I have been hanging out with the Chew Man a bit lately and he has me stoked. I got him to retell the story about being brutalized by the weather in the late 90's.
I feel like I have written both of these stories on my blog before. Apologies to both of you readers for that.
The story goes: He was leaving northern Columbus Ohio to ride the 200 plus miles back to Pittsburgh. It was late spring, and he thought that he would be fine in shorts and a jersey. About 50 miles in, it starts raining, then pouring, then the temperature dropped to the mid 40's. Chew said he considered stopping to buy gloves, and also considered getting a motel room. Instead, he just pedaled home.
He claims that this is what gave him the mental toughness to win his second Race Across America. Danny said that after he got home, he couldnt feel his fingertips for two weeks. I think that is kind of crazy, but it is a good example of somebody just being able to push hard.
Now I will share a story about one of the worst rides of my life.
Matt and I were a few weeks into our Great Divide Mountain Bike Route trip. It was late September at elevation. We were in central Wyoming and had just eaten breakfast in some town. A dude talked to us about our trip, and when we went to pay, he had already covered it. Awesome.
We stocked up and rolled out. We had about 200 miles with only a small "provisions" store in between. 150 of those miles had no water or food. This is all on dirt roads/paths.
Anyway, after rolling out of Rawlins, it started raining. It was like 45 degrees, we were literally traversing the contintal divide at like 7000', which made the weather nuts. There were lightening strikes and thunder all around us. The roads turned to peanut butter mud, and our temperatures dropped. Unlike Chew, I got really scared. I put on every piece of clothing that I had, I had lost all dexterity in my fingers and hands, making braking hard and would have made changing a flat impossible. Matt and I basically ended up under a rock ledge and under a tarp huddled together trying to stay warm.

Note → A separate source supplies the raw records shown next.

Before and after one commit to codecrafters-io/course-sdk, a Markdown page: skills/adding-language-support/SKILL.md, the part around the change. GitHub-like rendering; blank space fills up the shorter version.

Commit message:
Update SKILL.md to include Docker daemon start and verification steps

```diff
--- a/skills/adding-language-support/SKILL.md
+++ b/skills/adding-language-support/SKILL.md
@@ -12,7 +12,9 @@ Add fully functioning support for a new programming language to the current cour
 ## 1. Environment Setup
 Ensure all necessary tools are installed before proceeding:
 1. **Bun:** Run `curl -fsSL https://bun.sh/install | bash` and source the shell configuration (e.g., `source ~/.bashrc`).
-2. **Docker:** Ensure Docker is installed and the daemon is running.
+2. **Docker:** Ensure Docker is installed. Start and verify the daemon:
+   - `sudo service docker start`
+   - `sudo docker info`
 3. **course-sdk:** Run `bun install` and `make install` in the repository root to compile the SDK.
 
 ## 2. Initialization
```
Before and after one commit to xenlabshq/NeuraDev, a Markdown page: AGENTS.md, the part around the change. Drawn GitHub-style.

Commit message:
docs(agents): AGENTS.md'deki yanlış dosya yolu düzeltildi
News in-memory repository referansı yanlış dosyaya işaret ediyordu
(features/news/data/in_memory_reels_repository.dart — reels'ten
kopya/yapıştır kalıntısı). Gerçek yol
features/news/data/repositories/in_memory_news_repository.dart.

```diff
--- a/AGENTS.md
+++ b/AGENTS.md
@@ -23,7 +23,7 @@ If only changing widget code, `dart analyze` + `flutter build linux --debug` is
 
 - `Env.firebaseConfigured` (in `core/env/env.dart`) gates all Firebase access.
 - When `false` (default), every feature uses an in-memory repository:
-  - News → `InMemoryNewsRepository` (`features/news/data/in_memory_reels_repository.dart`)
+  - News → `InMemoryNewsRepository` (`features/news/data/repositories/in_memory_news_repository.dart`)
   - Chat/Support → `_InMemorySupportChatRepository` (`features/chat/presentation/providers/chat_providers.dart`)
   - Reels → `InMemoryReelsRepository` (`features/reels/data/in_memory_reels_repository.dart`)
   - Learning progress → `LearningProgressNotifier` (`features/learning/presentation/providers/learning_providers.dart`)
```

I remember Matt being calmer than me. I had borderline hypothermia. My lips were so cold that I couldnt talk right. Matt loves being miserable. Matt has been vegan for a few decades AND does triathlons. Those are two of the most miserable things ever. I guess that since Matt wasnt eating some fake cheese or swimming and running, he was able to calm me down to ride the twenty miles or so to the paved road. We rode into the dark, where we finally hit pavement, and found a form of shelter to sleep under.
The next two days were spent riding through the great divide basin. The weather was sunny and nice, and ironically we were in need of water, as there was none for two days straight. All of the steams were dry. We nursed the gallons of water that we had.
The maps said that there was a potential water source after like 140 miles of none. It was a reservoir of some type. We saw it from a distance and had to climb up to it, no knowing if it was dry. Finally I saw some green grass and knew we were in luck. Sweet. We rode hard after this to the next town, and literally big ringed the continental divide along the way.
Ups and downs.